The Road from the Past
Ina Caro is an American with a passion for France and a unique idea. She proposes a chronological itinerary for the traveler to France. It extends from Provence in the south to the Ile-de-France in the north and allows an uninterrupted survey of French architecture from Gallo-Roman to Napoleonic times. The only prerequisites for this visual history are a rented automobile, a few tickets for the Metro or suburban trains in the Paris region, and a minimum of two weeks to complete the journey.
She begins in Provence, the imperial Roman segment of the trip. Here she suggests some expected sites: the arch and theater at Orange, the aqueduct at Nimes, and the temple of Apollo, the Maison Carree. She also makes some unusual suggestions such as the cave monasteries at Les Alpilles, which mark the onset of the Dark Ages. As Caro leaves Provence for Narbonne, she notes that the landscape appears to change in tandem with the era. Narbo, an artificial inland port of the Romans, became a silted backwater under its Goth invaders.

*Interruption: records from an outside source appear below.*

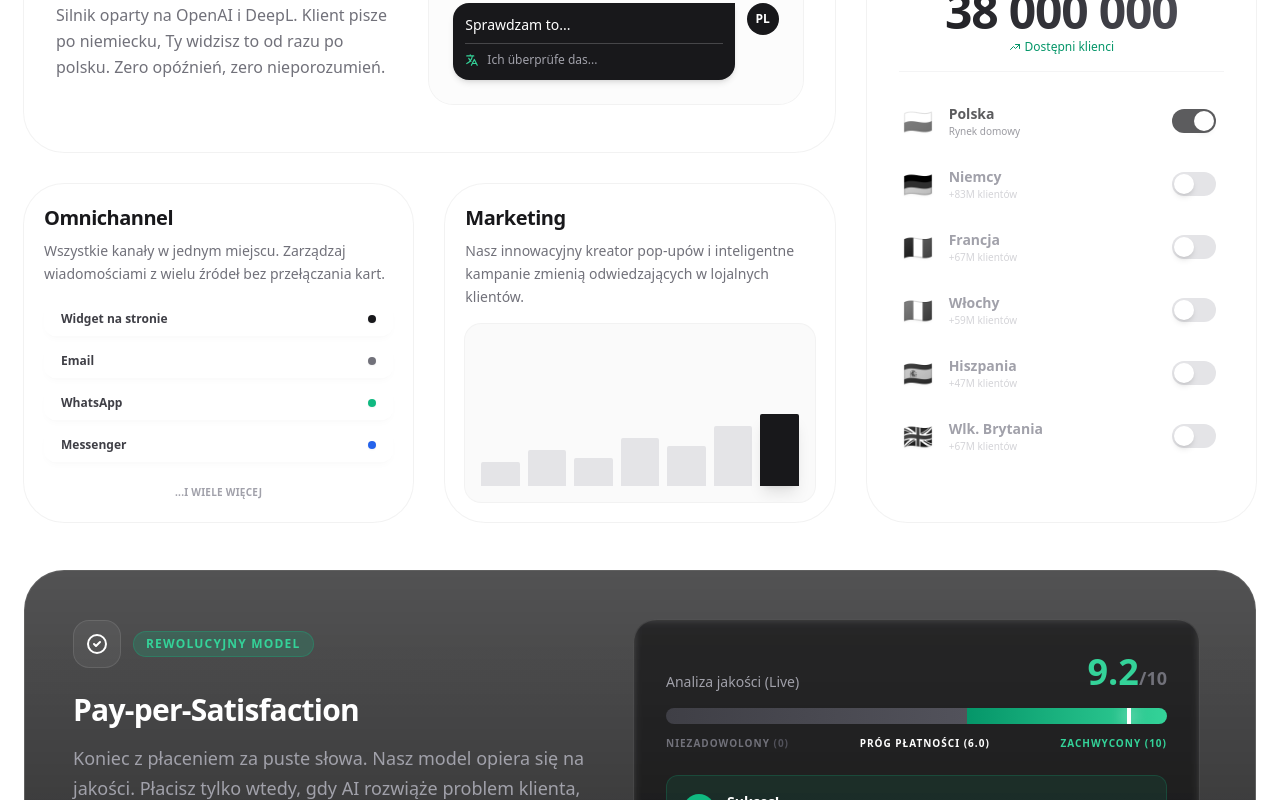
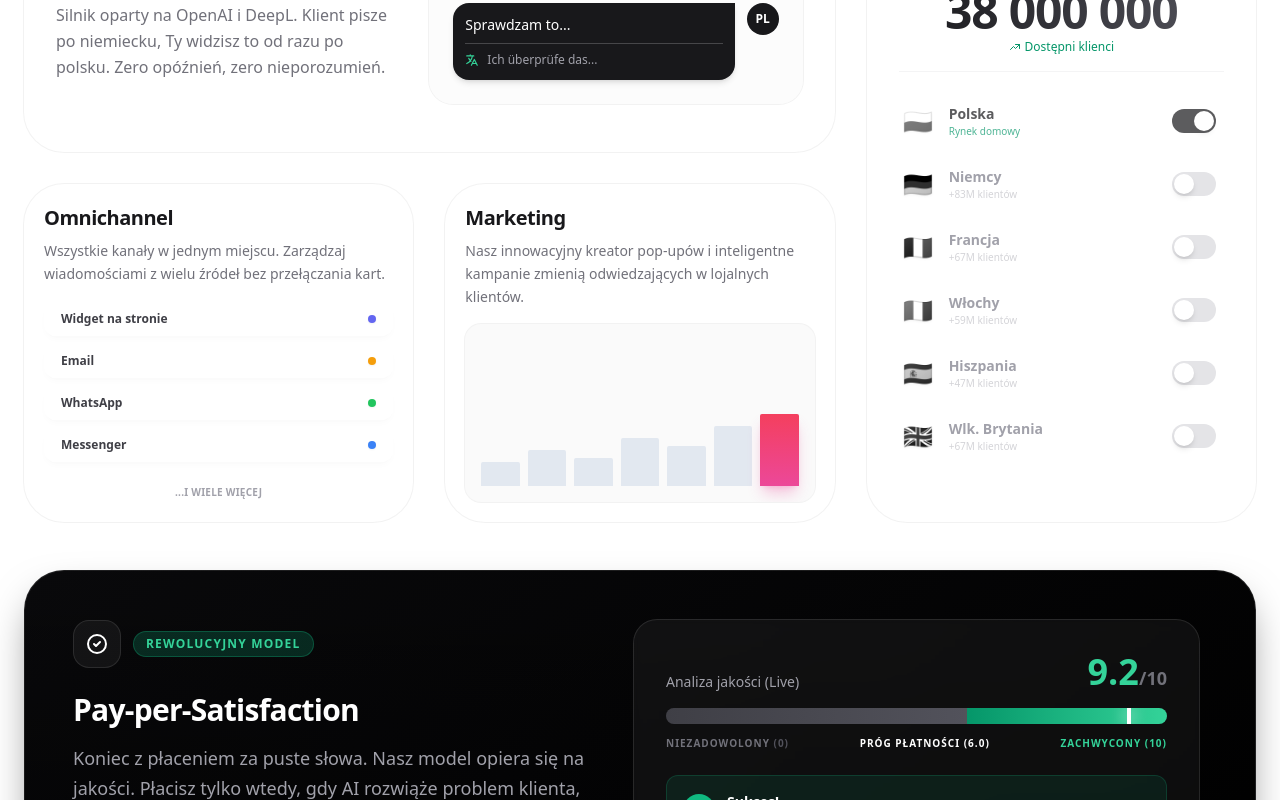
Before and after one commit to hubert-browin/nextjs-chataptor, a Next.js app: page / in a window 1280 px wide. Shown: the part 5140-5940 px from the top of the page. Built offline with nearby package versions, Linux system fonts and the light colour scheme.

Commit message:
update colors

```diff
--- a/app/page.tsx
+++ b/app/page.tsx
@@ -36,10 +36,11 @@
     border: 1px solid rgba(255, 255, 255, 0.5);
     box-shadow: 0 4px 6px -1px rgba(0, 0, 0, 0.02), 0 2px 4px -1px rgba(0, 0, 0, 0.02);
   }
+  /* Ciemniejsza karta Pay-per-satisfaction */
   .glass-card-dark {
-    background: rgba(9, 9, 11, 0.7); /* zinc-950 */
-    backdrop-filter: blur(24px) saturate(180%);
-    border: 1px solid rgba(255, 255, 255, 0.08);
+    background: linear-gradient(145deg, #09090b, #000000); /* Solidne ciemne tło */
+    border: 1px solid rgba(255, 255, 255, 0.1);
+    box-shadow: 0 20px 40px -10px rgba(0,0,0,0.5);
   }
   /* Delikatny gradient w tle Hero */
   .hero-gradient {
@@ -56,7 +57,7 @@
     lastMessage: 'Wo ist meine Bestellung?',
     lang: 'DE',
     source: 'Messenger',
-    avatarColor: 'bg-indigo-100 text-indigo-600', // Zachowane zgodnie z prośbą
+    avatarColor: 'bg-indigo-100 text-indigo-600',
     messages: [
       {
         id: 1,
@@ -81,7 +82,7 @@
     lastMessage: 'Produit endommagé...',
     lang: 'FR',
     source: 'Email',
-    avatarColor: 'bg-emerald-100 text-emerald-600', // Zachowane
+    avatarColor: 'bg-emerald-100 text-emerald-600',
     messages: [
       {
         id: 1,
@@ -113,7 +114,7 @@
     lastMessage: 'Avete questo in rosso?',
     lang: 'IT',
     source: 'WhatsApp',
-    avatarColor: 'bg-rose-100 text-rose-600', // Zachowane
+    avatarColor: 'bg-rose-100 text-rose-600',
     messages: [
       {
         id: 1,
@@ -196,7 +197,8 @@
             <span className="text-2xl filter drop-shadow-sm group-hover:scale-110 transition-transform grayscale hover:grayscale-0">{flag}</span>
             <div>
                 <div className={`text-sm font-bold ${active ? 'text-zinc-900' : 'text-zinc-400'}`}>{name}</div>
-                <div className={`text-[10px] font-medium transition-colors ${active ? 'text-zinc-500' : 'text-zinc-300'}`}>{sub}</div>
+                {/* ZMIANA: Zielony tekst po aktywacji */}
+                <div className={`text-[10px] font-medium transition-colors ${active ? 'text-emerald-600 font-bold' : 'text-zinc-300'}`}>{sub}</div>
             </div>
         </div>
         <div className={`w-11 h-6 rounded-full relative transition-colors duration-300 ${active ? 'bg-zinc-900' : 'bg-zinc-200'}`}>
@@ -449,7 +451,7 @@
                     <div className={`flex flex-col max-w-[85%] md:max-w-[65%] ${msg.sender === 'agent' ? 'items-end' : 'items-start'}`}>
                       <div className={`p-4 md:p-5 rounded-2xl text-[15px] leading-relaxed shadow-sm relative group transition-all
                           ${msg.sender === 'agent'
-                            ? 'bg-zinc-900 text-white rounded-tr-sm' // Zmiana z Indigo na Black (Zgodnie z życzeniem)
+                            ? 'bg-zinc-900 text-white rounded-tr-sm'
                             : 'bg-white text-zinc-800 ring-1 ring-zinc-200 rounded-tl-sm shadow-sm'
                            }`}>
                         <div>{msg.text}</div>
@@ -699,7 +701,7 @@
             <MarketCounter />
           </div>
 
-          {/* Card 3 - Omnichannel Hub (Minimal) */}
+          {/* Card 3 - Omnichannel Hub (Restore Colors) */}
           <div className="group bg-white ring-1 ring-black/5 rounded-[2.5rem] p-5 md:p-5 hover:shadow-2xl hover:shadow-zinc-200/50 transition-all duration-500 relative overflow-hidden flex flex-col">
             <div className="relative z-10 mb-4">
                 <h3 className="text-xl font-bold text-zinc-900 mb-2 tracking-tight">Omnichannel</h3>
@@ -709,11 +711,12 @@
             </div>
 
             <div className="relative z-10 flex-1 space-y-2">
+                {/* ZMIANA: Przywrócone kolorowe kropki */}
                 {[
-                    { name: 'Widget na stronie', color: 'bg-zinc-900' }, // Zmienione na brand
-                    { name: 'Email', color: 'bg-zinc-500' },
-                    { name: 'WhatsApp', color: 'bg-emerald-500' }, // Zachowane bo to kolor brandu WA
-                    { name: 'Messenger', color: 'bg-blue-600' }, // Brand Messenger
+                    { name: 'Widget na stronie', color: 'bg-indigo-500' },
+                    { name: 'Email', color: 'bg-amber-500' },
+                    { name: 'WhatsApp', color: 'bg-green-500' },
+                    { name: 'Messenger', color: 'bg-blue-500' },
                 ].map((item, i) => (
                     <div key={i} className="glass-panel p-2 rounded-xl flex items-center justify-between cursor-pointer transition-transform hover:scale-[1.02] hover:bg-white/80">
                         <span className="font-bold text-zinc-700 text-xs pl-2">{item.name}</span>
@@ -726,7 +729,7 @@
             </div>
           </div>
 
-          {/* Card 4 - Marketing Automation */}
+          {/* Card 4 - Marketing Automation (Restore Pink) */}
           <div className="group bg-white ring-1 ring-black/5 rounded-[2.5rem] p-5 hover:shadow-2xl hover:shadow-zinc-200/50 transition-all duration-500 relative overflow-hidden flex flex-col">
              <div className="relative z-10 mb-4">
                 <h3 className="text-xl font-bold text-zinc-900 mb-2 tracking-tight">Marketing</h3>
@@ -737,10 +740,11 @@
 
             <div className="bg-zinc-50 rounded-2xl p-4 flex-1 flex flex-col justify-end relative overflow-hidden ring-1 ring-black/5">
                 <div className="flex items-end justify-between gap-2 h-20 mt-2">
+                    {/* ZMIANA: Przywrócony różowy kolor przy hover i gradient na końcu */}
                     {[30, 45, 35, 60, 50, 75, 90].map((height, i) => (
-                        <div key={i} className="w-full bg-zinc-200 rounded-t-sm relative group/bar hover:bg-emerald-200 transition-colors" style={{ height: `${height}%` }}>
+                        <div key={i} className="w-full bg-slate-200 rounded-t-sm relative group/bar hover:bg-pink-200 transition-colors" style={{ height: `${height}%` }}>
                             {i === 6 && (
-                                <div className="absolute inset-0 bg-zinc-900 rounded-t-sm shadow-lg"></div>
+                                <div className="absolute inset-0 bg-gradient-to-t from-pink-500 to-rose-500 rounded-t-sm shadow-lg shadow-pink-500/30"></div>
                             )}
                         </div>
                     ))}
@@ -748,8 +752,8 @@
             </div>
           </div>
 
-          {/* Card 5 (Dark) - Pay-per-Satisfaction */}
-          <div className="md:col-span-3 glass-card-dark text-white rounded-[2.5rem] p-6 md:p-12 hover:shadow-2xl hover:shadow-black/20 transition-all duration-500 relative overflow-hidden flex flex-col md:flex-row gap-8 md:gap-12 items-center mt-4">
+          {/* Card 5 (Dark) - Pay-per-Satisfaction (ZMIANA: Ciemniejszy) */}
+          <div className="md:col-span-3 glass-card-dark text-white rounded-[2.5rem] p-6 md:p-12 hover:shadow-2xl hover:shadow-black/40 transition-all duration-500 relative overflow-hidden flex flex-col md:flex-row gap-8 md:gap-12 items-center mt-4">
             <div className="absolute top-0 right-0 w-full h-full bg-gradient-to-b from-transparent to-black/40"></div>
 
             <div className="relative z-10 flex-1 max-w-lg">
```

As Caro approaches the fortified keeps of Languedoc, she notes that as the Middle Ages evolve into the Renaissance, as monarch and state become synonymous, fortifications become decorative, moats become reflecting-pools, and castles become chateaux. The Hundred Years’ War saw construction of English and French castles on opposite sides of the Dordogne. Once the monarchy becomes the state, landscaped chateaux become the mode. At the height of the Enlightenment, Louis XIV synthesizes in Versailles absolute monarchic power and French architectural supremacy.